== Your objective ==
If a line in the material below has the string "median", copy it out.
** Information follows **
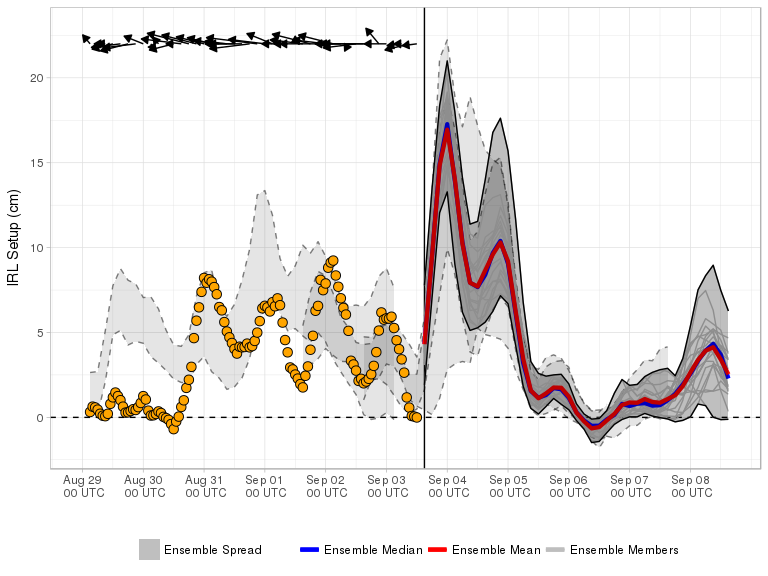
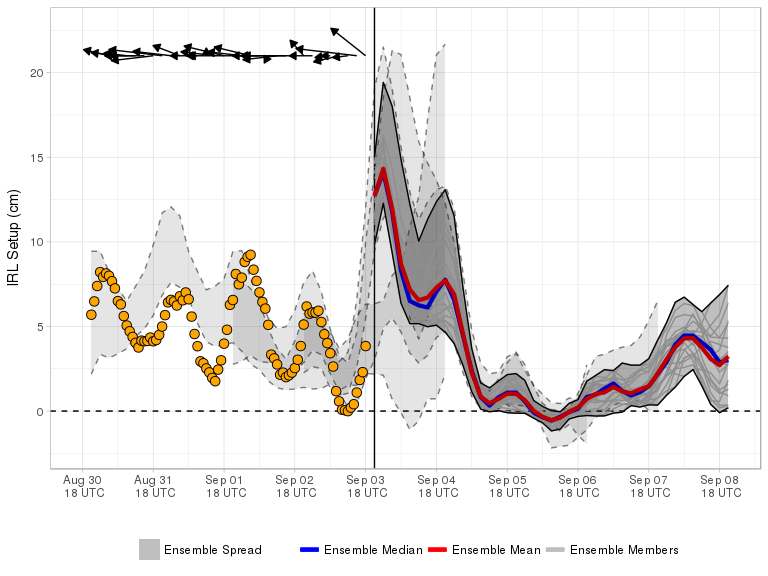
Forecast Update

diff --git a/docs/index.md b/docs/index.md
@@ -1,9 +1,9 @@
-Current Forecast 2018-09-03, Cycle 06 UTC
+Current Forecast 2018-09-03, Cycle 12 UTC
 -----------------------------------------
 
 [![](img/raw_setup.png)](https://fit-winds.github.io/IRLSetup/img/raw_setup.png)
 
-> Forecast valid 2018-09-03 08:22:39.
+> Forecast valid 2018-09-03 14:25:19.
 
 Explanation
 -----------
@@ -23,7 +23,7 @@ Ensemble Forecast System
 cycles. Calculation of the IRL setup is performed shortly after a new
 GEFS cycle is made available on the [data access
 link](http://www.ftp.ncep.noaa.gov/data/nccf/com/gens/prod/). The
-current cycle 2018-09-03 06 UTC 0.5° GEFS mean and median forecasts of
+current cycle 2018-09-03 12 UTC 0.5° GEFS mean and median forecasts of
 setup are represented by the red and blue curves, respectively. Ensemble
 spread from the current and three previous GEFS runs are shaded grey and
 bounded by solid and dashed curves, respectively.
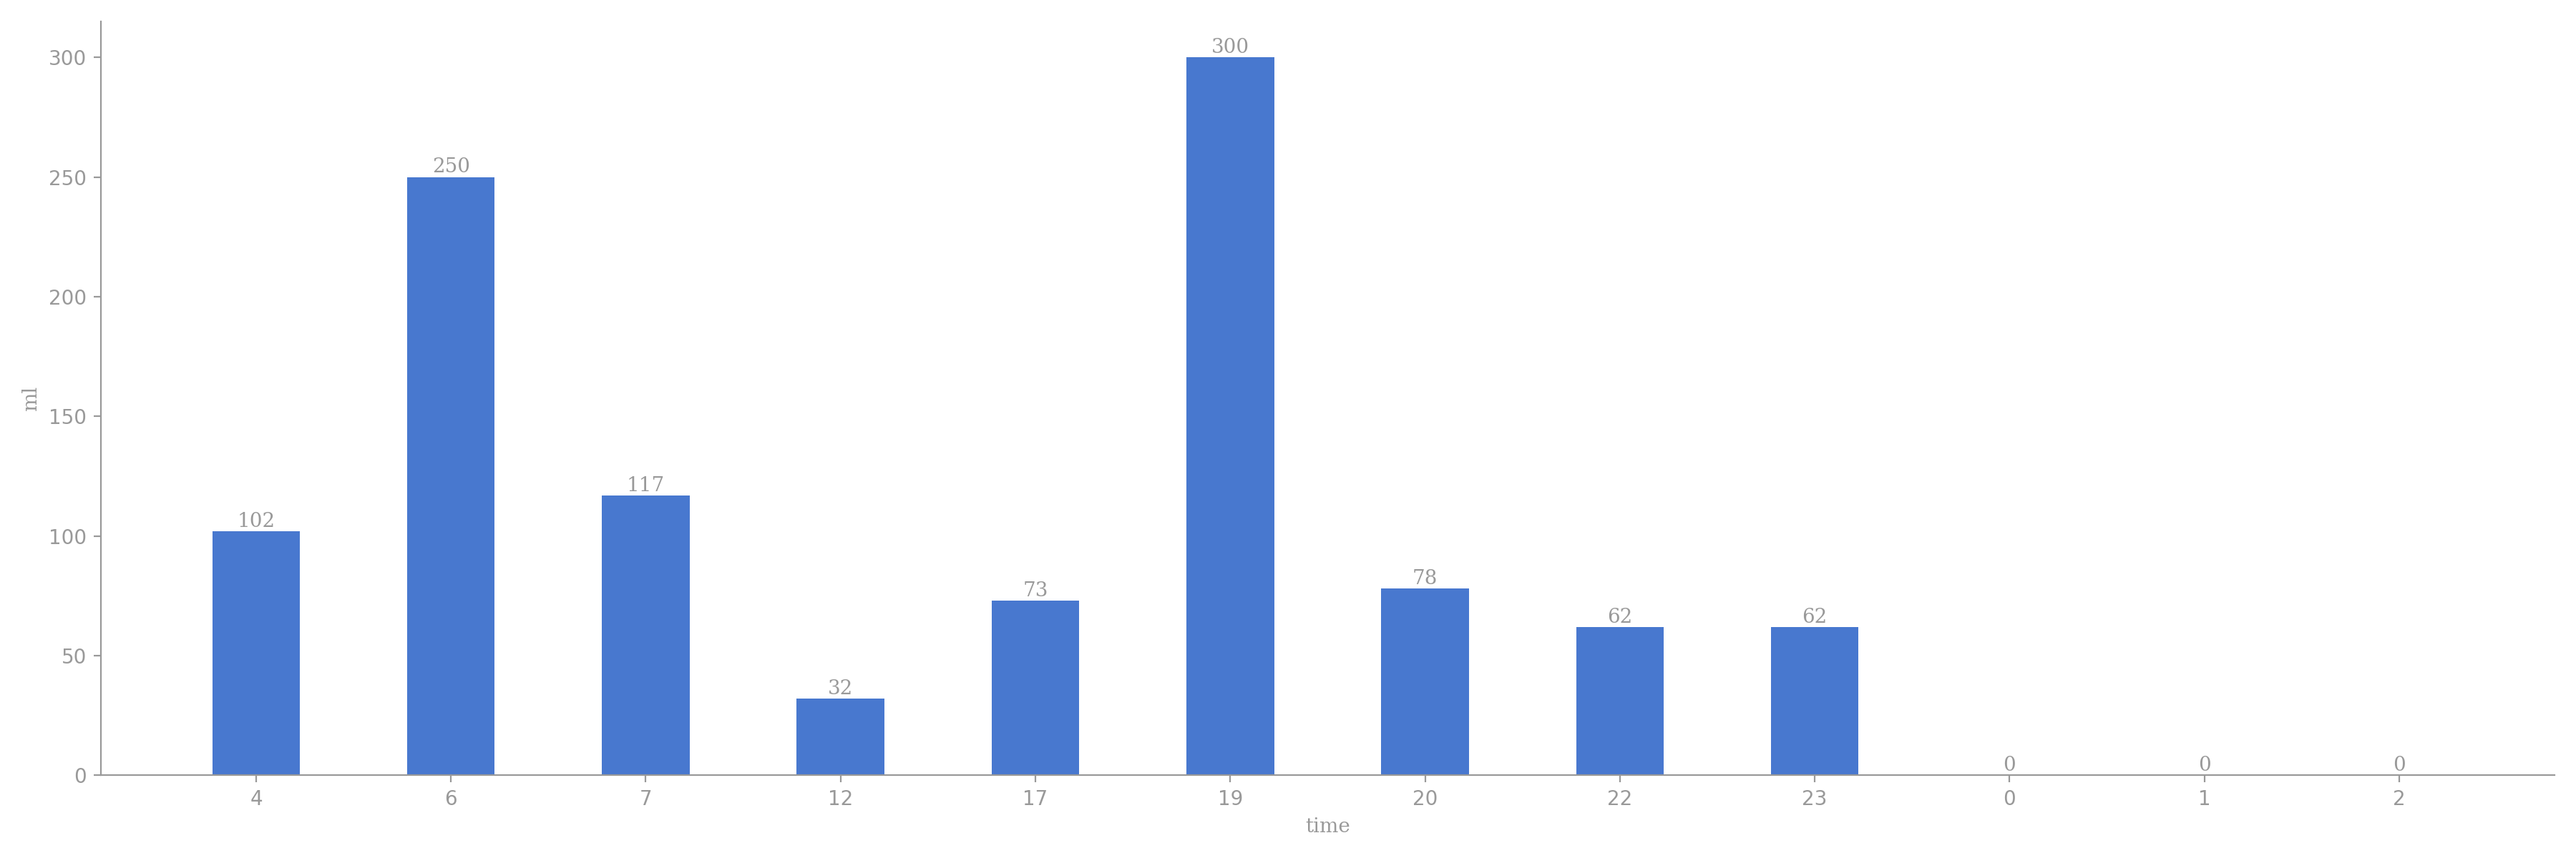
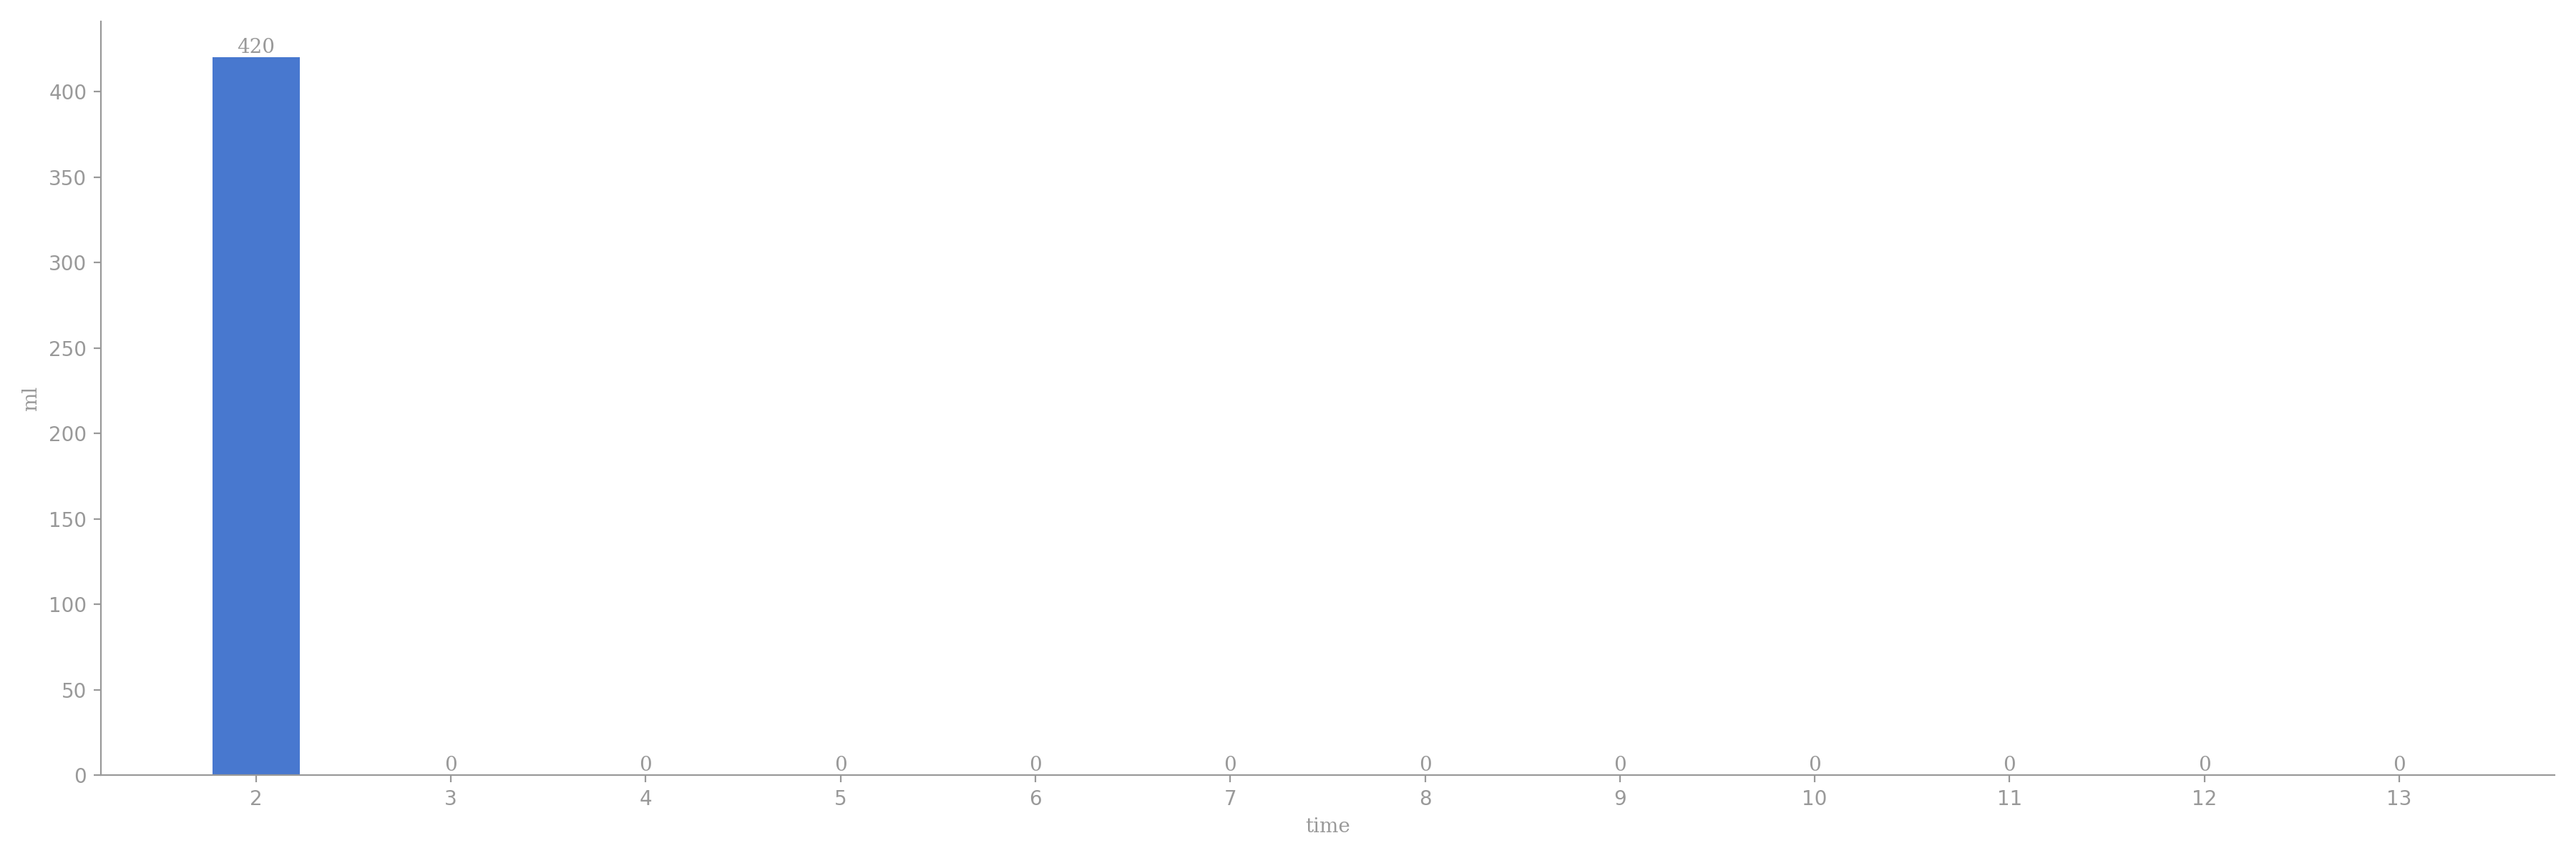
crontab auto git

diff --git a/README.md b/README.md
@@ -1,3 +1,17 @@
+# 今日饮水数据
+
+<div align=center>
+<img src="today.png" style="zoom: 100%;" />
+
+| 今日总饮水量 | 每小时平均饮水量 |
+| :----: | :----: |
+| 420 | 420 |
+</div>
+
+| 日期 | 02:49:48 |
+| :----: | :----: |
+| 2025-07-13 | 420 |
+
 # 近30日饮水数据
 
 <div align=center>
** End of Information **
== Written response ==
-current cycle 2018-09-03 06 UTC 0.5° GEFS mean and median forecasts of
+current cycle 2018-09-03 12 UTC 0.5° GEFS mean and median forecasts of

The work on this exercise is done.